Data extracted from a collection:
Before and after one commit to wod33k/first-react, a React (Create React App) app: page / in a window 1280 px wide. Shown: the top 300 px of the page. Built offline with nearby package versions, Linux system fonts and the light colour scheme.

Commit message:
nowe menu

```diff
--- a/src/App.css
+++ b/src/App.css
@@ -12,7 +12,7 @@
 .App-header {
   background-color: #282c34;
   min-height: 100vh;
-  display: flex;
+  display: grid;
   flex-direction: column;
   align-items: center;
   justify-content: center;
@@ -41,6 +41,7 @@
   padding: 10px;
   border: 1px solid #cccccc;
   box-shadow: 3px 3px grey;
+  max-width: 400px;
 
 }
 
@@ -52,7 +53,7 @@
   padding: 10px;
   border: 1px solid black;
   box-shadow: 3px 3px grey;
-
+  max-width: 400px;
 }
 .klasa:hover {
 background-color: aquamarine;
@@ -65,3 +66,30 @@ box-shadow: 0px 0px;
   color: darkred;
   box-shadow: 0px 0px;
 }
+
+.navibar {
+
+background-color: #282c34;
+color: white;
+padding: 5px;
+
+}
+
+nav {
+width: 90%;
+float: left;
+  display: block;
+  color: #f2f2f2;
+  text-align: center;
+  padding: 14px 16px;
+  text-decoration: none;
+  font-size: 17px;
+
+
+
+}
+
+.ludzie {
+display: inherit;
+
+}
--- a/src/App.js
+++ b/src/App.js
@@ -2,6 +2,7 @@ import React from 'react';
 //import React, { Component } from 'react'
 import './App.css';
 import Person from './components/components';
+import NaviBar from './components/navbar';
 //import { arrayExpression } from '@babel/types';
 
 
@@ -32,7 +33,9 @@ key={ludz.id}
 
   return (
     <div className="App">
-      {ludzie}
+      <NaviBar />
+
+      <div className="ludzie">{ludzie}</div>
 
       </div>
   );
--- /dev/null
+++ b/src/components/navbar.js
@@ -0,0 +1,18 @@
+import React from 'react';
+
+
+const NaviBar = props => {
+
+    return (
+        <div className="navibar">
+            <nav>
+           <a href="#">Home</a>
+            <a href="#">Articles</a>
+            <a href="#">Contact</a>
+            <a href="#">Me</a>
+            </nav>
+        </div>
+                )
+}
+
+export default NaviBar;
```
---
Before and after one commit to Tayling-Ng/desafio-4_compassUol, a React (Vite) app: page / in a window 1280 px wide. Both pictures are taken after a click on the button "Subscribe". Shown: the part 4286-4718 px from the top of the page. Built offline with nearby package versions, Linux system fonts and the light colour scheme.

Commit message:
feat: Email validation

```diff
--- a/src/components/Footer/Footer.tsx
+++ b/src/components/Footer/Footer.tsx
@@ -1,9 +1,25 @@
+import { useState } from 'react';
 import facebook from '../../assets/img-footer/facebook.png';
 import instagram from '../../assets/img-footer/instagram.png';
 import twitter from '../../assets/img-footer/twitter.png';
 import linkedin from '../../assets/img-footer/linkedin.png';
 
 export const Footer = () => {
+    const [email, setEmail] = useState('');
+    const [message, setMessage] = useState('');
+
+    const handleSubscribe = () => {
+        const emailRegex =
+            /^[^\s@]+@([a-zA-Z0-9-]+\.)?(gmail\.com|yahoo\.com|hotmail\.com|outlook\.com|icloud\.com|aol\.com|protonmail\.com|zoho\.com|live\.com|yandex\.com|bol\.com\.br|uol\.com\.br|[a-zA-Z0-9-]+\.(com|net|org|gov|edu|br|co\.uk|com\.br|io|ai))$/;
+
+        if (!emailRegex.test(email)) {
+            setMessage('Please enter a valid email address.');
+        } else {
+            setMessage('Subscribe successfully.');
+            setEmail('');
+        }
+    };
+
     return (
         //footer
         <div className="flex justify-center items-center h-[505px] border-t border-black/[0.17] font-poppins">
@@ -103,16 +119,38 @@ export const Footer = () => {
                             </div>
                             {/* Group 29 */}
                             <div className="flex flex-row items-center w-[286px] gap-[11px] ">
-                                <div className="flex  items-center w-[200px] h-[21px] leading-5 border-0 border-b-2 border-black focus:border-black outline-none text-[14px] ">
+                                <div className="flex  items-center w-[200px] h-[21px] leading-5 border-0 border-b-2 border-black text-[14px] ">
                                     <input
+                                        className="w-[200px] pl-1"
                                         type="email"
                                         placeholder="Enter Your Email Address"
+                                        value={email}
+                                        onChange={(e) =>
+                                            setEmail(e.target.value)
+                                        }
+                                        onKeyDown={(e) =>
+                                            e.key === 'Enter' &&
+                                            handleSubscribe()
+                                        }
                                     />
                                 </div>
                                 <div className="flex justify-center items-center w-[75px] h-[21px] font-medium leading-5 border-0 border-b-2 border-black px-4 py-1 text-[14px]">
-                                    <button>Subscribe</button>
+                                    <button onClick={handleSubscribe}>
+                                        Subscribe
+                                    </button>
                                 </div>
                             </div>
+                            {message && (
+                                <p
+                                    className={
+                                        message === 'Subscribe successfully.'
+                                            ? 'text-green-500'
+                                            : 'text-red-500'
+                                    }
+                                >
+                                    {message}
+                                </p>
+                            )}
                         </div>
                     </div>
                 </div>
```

» ASSIGNMENT
What lines above contain the string "center"? Copy all of them.

» REPLY
   align-items: center;
   justify-content: center;
+  text-align: center;
         <div className="flex justify-center items-center h-[505px] border-t border-black/[0.17] font-poppins">
                             <div className="flex flex-row items-center w-[286px] gap-[11px] ">
-                                <div className="flex  items-center w-[200px] h-[21px] leading-5 border-0 border-b-2 border-black focus:border-black outline-none text-[14px] ">
+                                <div className="flex  items-center w-[200px] h-[21px] leading-5 border-0 border-b-2 border-black text-[14px] ">
                                 <div className="flex justify-center items-center w-[75px] h-[21px] font-medium leading-5 border-0 border-b-2 border-black px-4 py-1 text-[14px]">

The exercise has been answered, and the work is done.